L. L. Christenson
First Christmas in Eden
8H: Eight Horsemen of Equinox Estuary
A new Christian dystopian drama is unfolding . . . Will prayers be enough?
Who will protect the residents of Eden of Equinox Estuary? How will the Christians defend themselves in a battle they can’t see coming?
Who will survive the approaching wars? Who will be swept away in the flood, and who will remain standing when the unclean tides wash in and flood Equinox Estuary with intriguing new residents that possess god-like abilities?
Some residents believe that the prophecy told long ago is coming true. Others question the eyewitness account of Savan, Eden of Equinox Estuary’s youngest artist. What did she really see in the sunrise over the estuary that cold October morning?
If a dark-figured man really did drift into the estuary, anchor his boat to a rock in the grasses, and wade to shore, then why didn’t anyone else notice?
If he was from around Eden, or anywhere in Equinox Estuary, then why would he be crazy enough to attempt to lure in the wildest estuary horse? Everyone in Eden of Equinox Estuary knows not to get close to Titani, the yearling stallion born with a mark that resembles the map of their entire estuary on his forehead. Why hadn’t this man known to stay away? Titani doesn’t like humans, and he always runs at them, chasing them away. What hold did this man have on him anyway?
What did Titani’s silver-grey eyes see in the man? What was the pause in his eyes that Savan had described? Whether by Titani’s instincts or pure horse sense, Titani never failed to read the hearts or intentions of men.
Was Titani feeling the same evil aura that day as Savan? Why did Titani turn and look at her before rearing and baring his teeth at the intruder?
Titani had taken off after the man, attempting to trample him with his hooves and continuing to race after him, but the strange man escaped his fate.
He had evaporated in a wisp of smoke—that’s what Savan said—and appeared again seconds later inside his boat, drifting away through the folds of the late-season grasses.
After hearing Savan’s story, everyone questioned how he came to Eden of Equinox Estuary. The elders of the tribe asked Savan if the man was actually there at all.
The few people who stood by Savan and believed her story still ask if she can remember anything else about the man.
Whoever he was, wherever he went, he left no other witnesses.
The majority of the residents smiled at Savan when they saw her on the streets. She overheard their whispers and trailing laughter at what they called a tall tale. Their words hurt her feelings, but their odd stares and muffled conversations about her didn’t stifle her creativity. The pain of ridicule from those who didn’t believe her story opened her mind to look for every telling detail, things that couldn’t be challenged or referred to as it were, a child running with a wild imagination, in the future.
Weeks went by without further incident, but then, during the most sacred time of the year, a week before Christmas, the odd man returned. This time he was not alone and there were many witnesses among the doubters of Savan’ story, which only led to more questions.
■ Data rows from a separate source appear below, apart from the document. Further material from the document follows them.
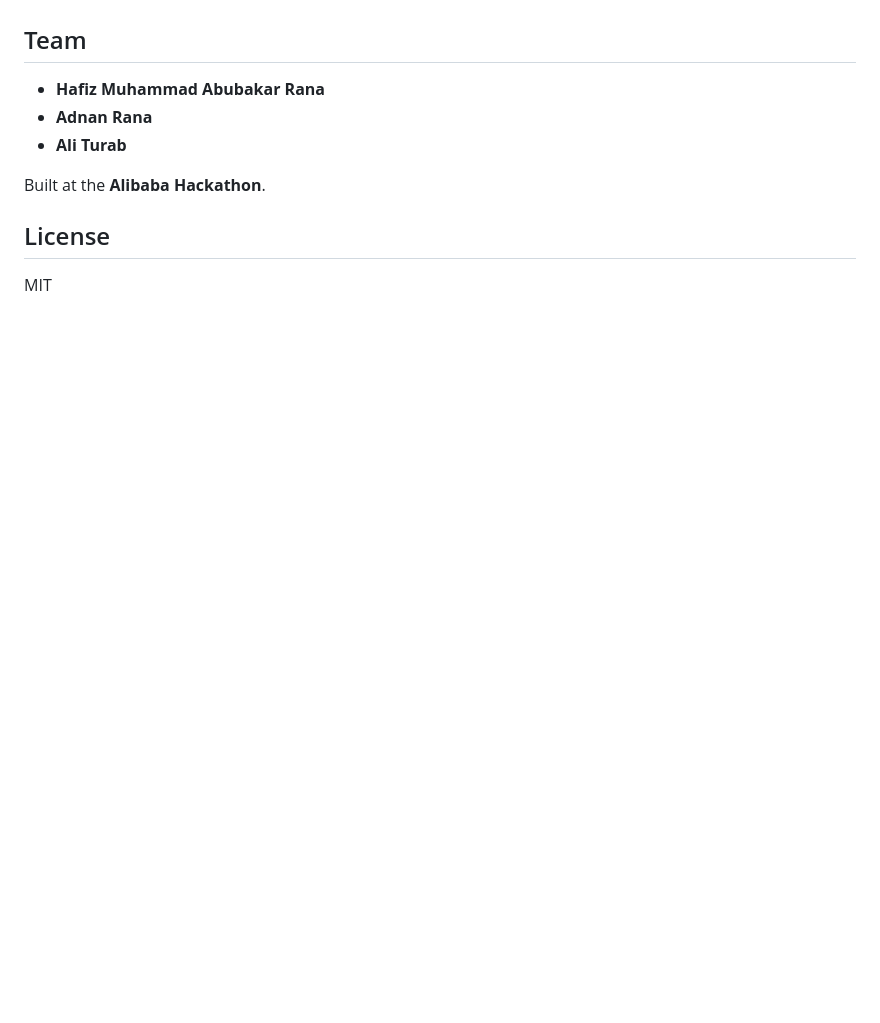
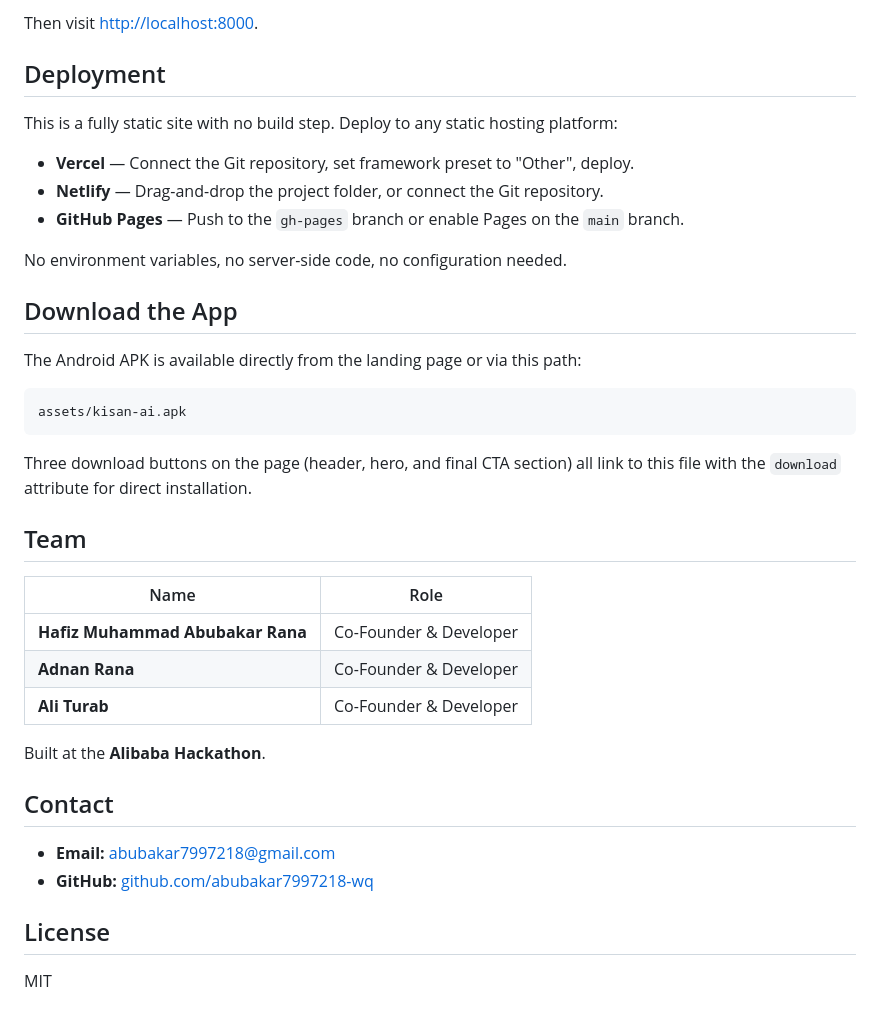
Before and after one commit to abubakar7997218-wq/Kissan-Ai-Landing, a Markdown page: README.md, the part around one of its changes. Rendered like a GitHub page; blank space fills up the shorter version.

````diff
--- a/README.md
+++ b/README.md
@@ -96,11 +94,39 @@ Additional features in the app: My Plots, My Plants, View History, and full mult
+Then visit [http://localhost:8000](http://localhost:8000).
+
+## Deployment
+
+This is a fully static site with no build step. Deploy to any static hosting platform:
+
+- **Vercel** — Connect the Git repository, set framework preset to "Other", deploy.
+- **Netlify** — Drag-and-drop the project folder, or connect the Git repository.
+- **GitHub Pages** — Push to the `gh-pages` branch or enable Pages on the `main` branch.
+
+No environment variables, no server-side code, no configuration needed.
+
+## Download the App
+
+The Android APK is available directly from the landing page or via this path:
+
+```
+assets/kisan-ai.apk
+```
+
+Three download buttons on the page (header, hero, and final CTA section) all link to this file with the `download` attribute for direct installation.
 
 ## Team
 
-- **Hafiz Muhammad Abubakar Rana**
-- **Adnan Rana**
-- **Ali Turab**
+| Name | Role |
+|---|---|
+| **Hafiz Muhammad Abubakar Rana** | Co-Founder & Developer |
+| **Adnan Rana** | Co-Founder & Developer |
+| **Ali Turab** | Co-Founder & Developer |
 
 Built at the **Alibaba Hackathon**.
+
+## Contact
+
+- **Email:** [abubakar7997218@gmail.com](mailto:abubakar7997218@gmail.com)
+- **GitHub:** [github.com/abubakar7997218-wq](https://github.com/abubakar7997218-wq)
 
 ## License
 
````
Also changed, not shown: other parts of README.md (+78 -80 lines).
This time, his appearance was undeniable, for there, in full view, pulling up to the banks of Equinox Estuary, was that same man in the boat that Savan had described. But he was not alone. He’d returned, not as a scout, but as a leader that now traveled with what appeared to be his troupe.
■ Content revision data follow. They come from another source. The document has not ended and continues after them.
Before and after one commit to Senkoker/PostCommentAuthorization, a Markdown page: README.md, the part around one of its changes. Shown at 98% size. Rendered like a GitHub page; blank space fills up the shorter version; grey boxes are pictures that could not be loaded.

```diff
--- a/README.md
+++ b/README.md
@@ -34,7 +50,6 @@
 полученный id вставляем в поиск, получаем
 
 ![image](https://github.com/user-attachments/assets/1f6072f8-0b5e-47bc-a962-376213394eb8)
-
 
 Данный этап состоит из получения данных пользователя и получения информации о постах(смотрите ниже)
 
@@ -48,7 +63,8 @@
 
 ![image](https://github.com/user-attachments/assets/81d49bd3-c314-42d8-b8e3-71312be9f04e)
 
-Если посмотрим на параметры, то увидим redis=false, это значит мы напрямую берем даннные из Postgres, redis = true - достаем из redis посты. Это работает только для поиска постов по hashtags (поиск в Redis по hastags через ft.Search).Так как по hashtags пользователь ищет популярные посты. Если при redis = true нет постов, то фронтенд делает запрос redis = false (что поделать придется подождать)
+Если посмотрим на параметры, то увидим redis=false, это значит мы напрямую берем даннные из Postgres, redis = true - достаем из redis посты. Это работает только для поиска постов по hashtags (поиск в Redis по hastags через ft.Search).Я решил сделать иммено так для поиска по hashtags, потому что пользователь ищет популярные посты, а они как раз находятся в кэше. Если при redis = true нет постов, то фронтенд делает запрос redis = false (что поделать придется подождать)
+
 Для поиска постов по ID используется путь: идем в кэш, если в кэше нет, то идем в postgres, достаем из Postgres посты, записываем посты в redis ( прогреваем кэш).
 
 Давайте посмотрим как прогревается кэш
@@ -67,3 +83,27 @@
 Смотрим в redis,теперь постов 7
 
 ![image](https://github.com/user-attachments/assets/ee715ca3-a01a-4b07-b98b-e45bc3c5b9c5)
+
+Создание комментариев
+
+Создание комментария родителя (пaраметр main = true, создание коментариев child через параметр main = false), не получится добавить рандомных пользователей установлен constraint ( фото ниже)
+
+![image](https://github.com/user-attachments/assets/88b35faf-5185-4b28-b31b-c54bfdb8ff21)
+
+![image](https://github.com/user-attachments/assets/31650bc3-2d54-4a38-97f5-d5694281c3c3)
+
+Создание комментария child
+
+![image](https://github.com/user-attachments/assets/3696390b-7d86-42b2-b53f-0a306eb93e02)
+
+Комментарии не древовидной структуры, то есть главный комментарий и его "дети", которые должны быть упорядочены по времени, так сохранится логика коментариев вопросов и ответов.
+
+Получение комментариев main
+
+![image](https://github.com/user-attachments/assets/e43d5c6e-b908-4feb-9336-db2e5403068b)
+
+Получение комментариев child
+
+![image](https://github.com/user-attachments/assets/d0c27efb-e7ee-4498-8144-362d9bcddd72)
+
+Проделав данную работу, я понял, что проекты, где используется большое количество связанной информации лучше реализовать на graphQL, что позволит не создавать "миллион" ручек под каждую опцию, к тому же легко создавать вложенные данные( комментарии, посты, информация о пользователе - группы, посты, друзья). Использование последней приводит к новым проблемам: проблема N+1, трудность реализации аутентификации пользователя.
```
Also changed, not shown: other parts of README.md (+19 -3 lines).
From a short distance, the residents of Equinox Estuary watched as these people and creatures stepped, flew, or jumped out of the boat. Who were these new explorers with god-like abilities that they could evaporate and reappear, shape-shifting from a human form into a cougar, an eagle, and a deer? It was obvious that they were eager to explore this new land on foot, on wing, and on the prowl for danger, ready to make their mark on and take possession of Eden.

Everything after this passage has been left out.